Dataset records →
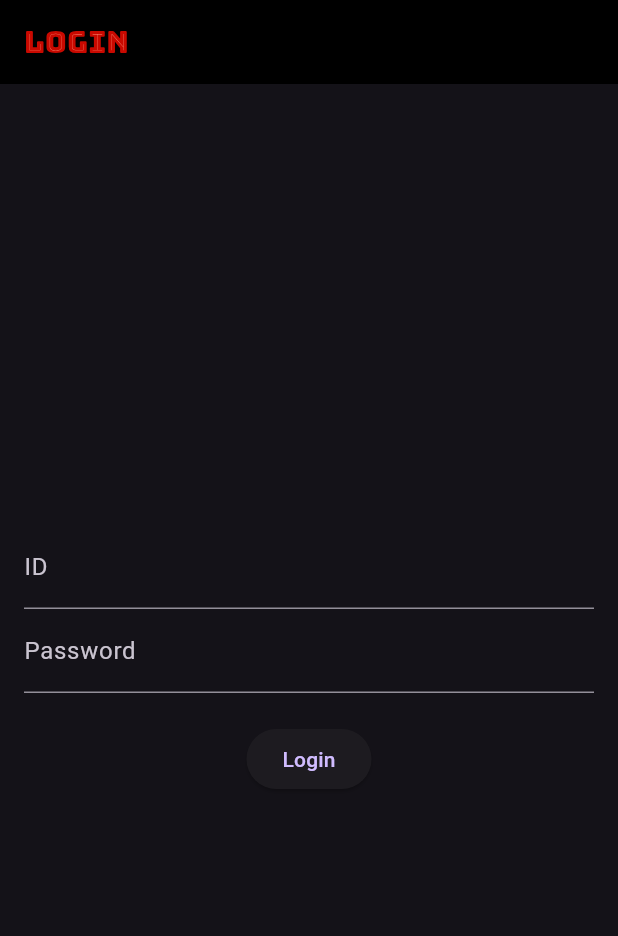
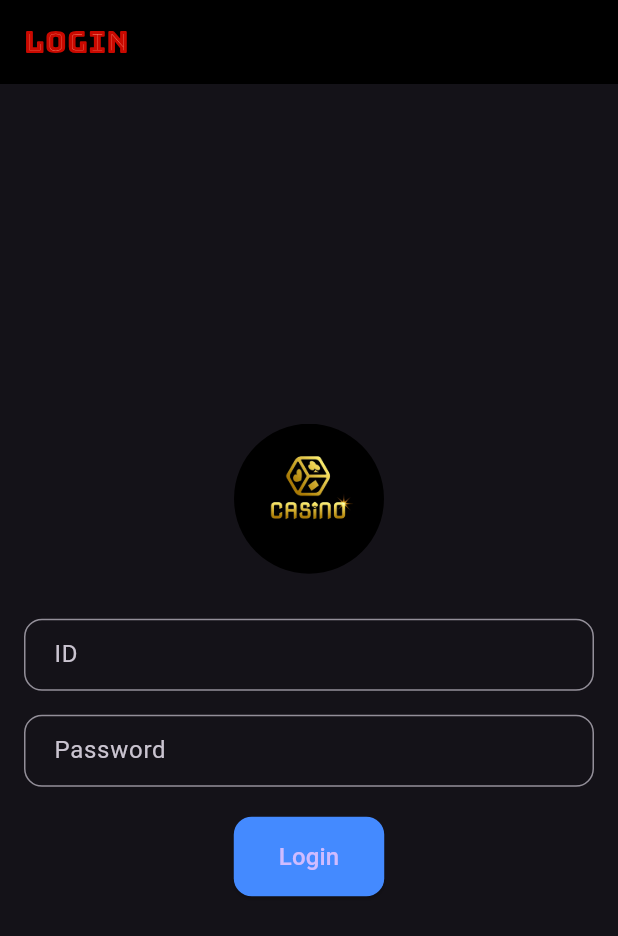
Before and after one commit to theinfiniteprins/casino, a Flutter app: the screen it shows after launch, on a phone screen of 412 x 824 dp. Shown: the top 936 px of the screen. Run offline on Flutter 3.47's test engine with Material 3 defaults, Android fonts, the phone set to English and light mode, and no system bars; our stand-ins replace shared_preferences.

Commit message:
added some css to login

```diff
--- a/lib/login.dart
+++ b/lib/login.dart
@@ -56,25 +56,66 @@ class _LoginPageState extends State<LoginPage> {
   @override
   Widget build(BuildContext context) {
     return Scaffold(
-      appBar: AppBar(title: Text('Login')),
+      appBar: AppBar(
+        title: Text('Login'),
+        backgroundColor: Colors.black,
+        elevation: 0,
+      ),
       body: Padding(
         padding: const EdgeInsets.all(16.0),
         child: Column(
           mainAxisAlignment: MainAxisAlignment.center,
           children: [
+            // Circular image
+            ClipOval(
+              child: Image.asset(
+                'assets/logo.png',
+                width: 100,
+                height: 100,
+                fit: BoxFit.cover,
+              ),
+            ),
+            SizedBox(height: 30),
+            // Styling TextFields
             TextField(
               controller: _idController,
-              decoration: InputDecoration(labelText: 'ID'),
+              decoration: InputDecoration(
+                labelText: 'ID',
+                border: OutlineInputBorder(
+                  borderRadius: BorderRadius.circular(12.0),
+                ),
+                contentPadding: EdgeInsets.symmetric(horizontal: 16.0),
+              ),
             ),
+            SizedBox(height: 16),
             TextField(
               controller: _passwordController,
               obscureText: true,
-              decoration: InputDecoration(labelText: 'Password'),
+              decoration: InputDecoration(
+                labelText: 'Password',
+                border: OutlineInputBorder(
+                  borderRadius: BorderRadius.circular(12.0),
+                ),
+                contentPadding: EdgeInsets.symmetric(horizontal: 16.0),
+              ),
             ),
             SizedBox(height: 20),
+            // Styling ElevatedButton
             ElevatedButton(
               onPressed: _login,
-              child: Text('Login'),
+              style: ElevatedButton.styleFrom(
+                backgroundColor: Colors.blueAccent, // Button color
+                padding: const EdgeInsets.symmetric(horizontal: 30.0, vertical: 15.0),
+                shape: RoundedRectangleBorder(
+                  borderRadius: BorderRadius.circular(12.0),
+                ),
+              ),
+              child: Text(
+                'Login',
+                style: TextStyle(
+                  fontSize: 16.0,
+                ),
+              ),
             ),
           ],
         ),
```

Work order → Copy out all lines from the material above that contain the string "SizedBox".

Written reply →
+            SizedBox(height: 30),
+            SizedBox(height: 16),
             SizedBox(height: 20),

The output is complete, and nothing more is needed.